Thus although The Singer is a pansori movie like Im Kwon-taek’s Seopyeonje, Cheonnyeonhak and Chunhyang they do different things. Seopyeonje and its sequel are adaptations of Yi Chong-jun’s haunting sequence of short stories and explore the nature of han while pleading for the survival of the traditional art form in the face the popularity of encroaching western culture (a plea which the famous 1993 movie contributed to fulfilling); Chunhyang is a retelling of the classic pansori tale. The Singer was authored by the director, himself a musician trained in the traditional techniques. It explores the artistic process itself and the nature of pansori as rooted in the lives of the common people, all wrapped in a simple tale involving the eternal struggle of the poor against their rich oppressors early in the reign of King Yeongjo (r 1724 – 1776), a struggle which, in this instance at least, sees wrongs righted and the unjust punished.
If some of the scenes look too perfect – the actors’ teeth too white, the clothes too well-laundered, the houses and streets too clean – we don’t mind because we suspend disbelief. The early scenes of domestic bliss, with Gan-nan and Cheong playing around the family’s washing, and many of the scenes in the villages and countryside, are a delight to the eye, making the contrast with the conditions suffered by the victims of the people-traffickers more stark.
The story itself, on its surface, is simple and does not make us think too much – apart, maybe, from drawing some parallels with current times when money, not morality, is what brings political power. But what brings satisfaction is the creation of the story within the story and the realisation that what we are seeing is a tribute to the art of pansori: its power as entertainment, its musical technique, and its place in Korean culture and society.
Cho Jungrae (조정래) The Singer (광대: 소리꾼 감독판, 2020)
- Watch The Singer on Amazon Prime
- Director Cho’s interview with London Korean Links and Hangul Celluloid
- Director Cho’s interview with the Korea JoongAng Daily

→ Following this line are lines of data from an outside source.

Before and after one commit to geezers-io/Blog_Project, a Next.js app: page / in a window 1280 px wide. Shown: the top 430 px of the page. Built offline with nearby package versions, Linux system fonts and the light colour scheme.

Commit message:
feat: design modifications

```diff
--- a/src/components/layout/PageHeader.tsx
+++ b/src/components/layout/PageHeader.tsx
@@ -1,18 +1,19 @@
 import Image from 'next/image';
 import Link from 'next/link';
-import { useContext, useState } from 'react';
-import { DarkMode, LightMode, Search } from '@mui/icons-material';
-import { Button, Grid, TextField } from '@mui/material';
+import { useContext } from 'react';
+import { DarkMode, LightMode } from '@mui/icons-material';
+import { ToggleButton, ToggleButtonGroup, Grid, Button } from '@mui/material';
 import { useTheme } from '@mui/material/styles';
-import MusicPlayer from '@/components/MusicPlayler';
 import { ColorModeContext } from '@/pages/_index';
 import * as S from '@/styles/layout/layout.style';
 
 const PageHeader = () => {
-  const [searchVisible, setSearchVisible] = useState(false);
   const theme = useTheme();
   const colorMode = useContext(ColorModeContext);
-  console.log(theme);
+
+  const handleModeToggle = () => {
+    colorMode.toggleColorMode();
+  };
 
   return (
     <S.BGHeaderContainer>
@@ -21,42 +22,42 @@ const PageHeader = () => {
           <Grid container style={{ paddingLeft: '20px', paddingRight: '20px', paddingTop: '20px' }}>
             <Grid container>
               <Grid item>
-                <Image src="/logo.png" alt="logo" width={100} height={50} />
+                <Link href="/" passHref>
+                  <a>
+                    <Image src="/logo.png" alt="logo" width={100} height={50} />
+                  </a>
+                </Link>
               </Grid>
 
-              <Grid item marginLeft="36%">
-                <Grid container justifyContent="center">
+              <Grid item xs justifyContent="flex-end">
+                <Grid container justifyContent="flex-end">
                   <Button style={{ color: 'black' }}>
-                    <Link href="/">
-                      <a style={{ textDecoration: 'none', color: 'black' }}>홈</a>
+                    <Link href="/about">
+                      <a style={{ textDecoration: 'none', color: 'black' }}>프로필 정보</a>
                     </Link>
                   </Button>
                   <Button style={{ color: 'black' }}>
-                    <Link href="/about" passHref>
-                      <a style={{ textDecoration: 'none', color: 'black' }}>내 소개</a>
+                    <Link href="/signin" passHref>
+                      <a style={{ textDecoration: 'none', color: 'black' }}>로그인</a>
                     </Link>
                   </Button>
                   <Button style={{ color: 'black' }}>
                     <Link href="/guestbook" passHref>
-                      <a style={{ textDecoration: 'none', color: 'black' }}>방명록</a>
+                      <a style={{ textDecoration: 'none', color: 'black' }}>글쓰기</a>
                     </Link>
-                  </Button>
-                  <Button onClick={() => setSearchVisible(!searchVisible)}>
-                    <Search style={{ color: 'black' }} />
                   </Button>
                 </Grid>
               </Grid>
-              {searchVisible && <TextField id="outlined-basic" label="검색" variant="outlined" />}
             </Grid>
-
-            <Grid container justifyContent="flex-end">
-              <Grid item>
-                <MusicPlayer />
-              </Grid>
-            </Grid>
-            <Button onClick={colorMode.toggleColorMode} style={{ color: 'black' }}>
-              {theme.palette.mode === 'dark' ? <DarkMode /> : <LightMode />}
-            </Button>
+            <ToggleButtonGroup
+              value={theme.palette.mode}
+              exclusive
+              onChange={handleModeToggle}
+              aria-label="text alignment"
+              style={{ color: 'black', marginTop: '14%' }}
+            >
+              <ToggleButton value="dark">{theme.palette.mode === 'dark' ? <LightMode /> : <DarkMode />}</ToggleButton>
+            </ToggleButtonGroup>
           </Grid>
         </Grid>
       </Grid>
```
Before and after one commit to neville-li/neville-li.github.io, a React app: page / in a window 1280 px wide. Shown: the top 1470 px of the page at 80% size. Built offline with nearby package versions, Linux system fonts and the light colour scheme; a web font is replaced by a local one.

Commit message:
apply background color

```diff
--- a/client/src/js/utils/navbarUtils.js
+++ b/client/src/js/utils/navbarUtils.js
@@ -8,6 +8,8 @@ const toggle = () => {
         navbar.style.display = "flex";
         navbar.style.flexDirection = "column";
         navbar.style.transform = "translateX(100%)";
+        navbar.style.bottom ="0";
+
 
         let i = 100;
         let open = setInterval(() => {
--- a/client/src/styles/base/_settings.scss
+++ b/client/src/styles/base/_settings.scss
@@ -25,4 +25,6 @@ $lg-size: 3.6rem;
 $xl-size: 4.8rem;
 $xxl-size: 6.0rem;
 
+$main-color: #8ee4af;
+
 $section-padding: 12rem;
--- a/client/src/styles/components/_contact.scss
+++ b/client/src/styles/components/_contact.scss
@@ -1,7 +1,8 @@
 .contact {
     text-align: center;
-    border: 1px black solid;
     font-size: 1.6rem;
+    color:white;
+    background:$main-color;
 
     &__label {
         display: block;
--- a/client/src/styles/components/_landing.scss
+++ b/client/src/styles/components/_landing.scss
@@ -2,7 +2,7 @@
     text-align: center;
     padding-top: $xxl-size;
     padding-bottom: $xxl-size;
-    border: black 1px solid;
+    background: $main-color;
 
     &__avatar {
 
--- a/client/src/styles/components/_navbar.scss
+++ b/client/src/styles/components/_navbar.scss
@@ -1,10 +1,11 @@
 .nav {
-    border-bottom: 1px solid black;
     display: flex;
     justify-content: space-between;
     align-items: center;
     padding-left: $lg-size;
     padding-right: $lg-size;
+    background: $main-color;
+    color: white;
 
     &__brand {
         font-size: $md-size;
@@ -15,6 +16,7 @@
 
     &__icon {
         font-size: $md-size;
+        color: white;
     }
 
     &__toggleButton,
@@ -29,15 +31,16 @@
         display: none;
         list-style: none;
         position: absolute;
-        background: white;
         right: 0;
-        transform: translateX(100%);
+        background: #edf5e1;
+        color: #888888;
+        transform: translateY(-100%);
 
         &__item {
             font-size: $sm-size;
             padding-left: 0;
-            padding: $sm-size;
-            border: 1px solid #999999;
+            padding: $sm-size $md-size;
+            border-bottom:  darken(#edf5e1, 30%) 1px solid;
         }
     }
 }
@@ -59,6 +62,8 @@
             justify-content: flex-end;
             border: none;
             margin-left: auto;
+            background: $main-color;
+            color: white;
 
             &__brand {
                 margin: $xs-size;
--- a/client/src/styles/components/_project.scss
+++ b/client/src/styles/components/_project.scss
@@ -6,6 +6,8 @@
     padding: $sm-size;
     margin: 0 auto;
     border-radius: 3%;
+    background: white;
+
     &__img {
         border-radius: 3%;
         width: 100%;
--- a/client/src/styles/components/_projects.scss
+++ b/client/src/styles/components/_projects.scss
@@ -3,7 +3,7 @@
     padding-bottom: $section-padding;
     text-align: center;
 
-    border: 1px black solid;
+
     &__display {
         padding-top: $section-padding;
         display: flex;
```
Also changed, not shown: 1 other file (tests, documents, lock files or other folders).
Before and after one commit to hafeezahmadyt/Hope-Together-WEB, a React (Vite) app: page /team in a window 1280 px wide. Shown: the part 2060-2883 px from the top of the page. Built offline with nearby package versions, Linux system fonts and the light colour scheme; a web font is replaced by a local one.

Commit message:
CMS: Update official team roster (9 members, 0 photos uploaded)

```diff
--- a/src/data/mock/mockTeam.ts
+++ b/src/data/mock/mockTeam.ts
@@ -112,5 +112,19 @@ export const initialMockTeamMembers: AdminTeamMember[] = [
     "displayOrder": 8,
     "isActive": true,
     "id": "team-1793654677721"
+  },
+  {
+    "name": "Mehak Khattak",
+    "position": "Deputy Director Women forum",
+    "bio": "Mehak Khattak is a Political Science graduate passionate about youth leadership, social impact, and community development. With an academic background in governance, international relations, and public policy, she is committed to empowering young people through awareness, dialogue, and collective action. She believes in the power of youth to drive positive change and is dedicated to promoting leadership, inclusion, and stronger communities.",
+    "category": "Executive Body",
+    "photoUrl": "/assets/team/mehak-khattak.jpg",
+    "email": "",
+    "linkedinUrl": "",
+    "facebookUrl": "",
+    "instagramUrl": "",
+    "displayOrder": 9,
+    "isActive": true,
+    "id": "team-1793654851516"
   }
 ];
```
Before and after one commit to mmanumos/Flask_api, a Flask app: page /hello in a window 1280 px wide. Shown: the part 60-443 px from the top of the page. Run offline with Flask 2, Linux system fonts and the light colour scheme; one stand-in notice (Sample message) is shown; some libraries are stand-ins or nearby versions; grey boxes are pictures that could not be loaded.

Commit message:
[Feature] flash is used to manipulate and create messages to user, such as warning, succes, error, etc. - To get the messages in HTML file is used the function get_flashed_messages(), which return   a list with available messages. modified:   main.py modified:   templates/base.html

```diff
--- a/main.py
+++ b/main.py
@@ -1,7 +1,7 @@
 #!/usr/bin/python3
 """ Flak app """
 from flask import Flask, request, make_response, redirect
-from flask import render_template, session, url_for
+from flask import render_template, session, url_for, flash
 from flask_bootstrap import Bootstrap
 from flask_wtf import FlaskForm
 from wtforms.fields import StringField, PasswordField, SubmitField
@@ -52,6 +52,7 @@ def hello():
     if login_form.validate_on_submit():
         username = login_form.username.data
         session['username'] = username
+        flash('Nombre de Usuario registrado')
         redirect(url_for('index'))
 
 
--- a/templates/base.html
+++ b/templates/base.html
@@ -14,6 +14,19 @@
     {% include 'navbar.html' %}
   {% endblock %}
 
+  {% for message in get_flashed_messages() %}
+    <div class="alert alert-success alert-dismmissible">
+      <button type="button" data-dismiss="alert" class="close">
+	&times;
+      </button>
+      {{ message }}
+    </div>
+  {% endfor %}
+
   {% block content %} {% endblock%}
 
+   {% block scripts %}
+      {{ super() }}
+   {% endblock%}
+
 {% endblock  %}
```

- Ten Years Ttorang Gwangdae – Jan Creutzenberg looks at the aims of a modern pansori movement formed in 2004. Cho Jungrae was a founding member
Photos © Little Big Pictures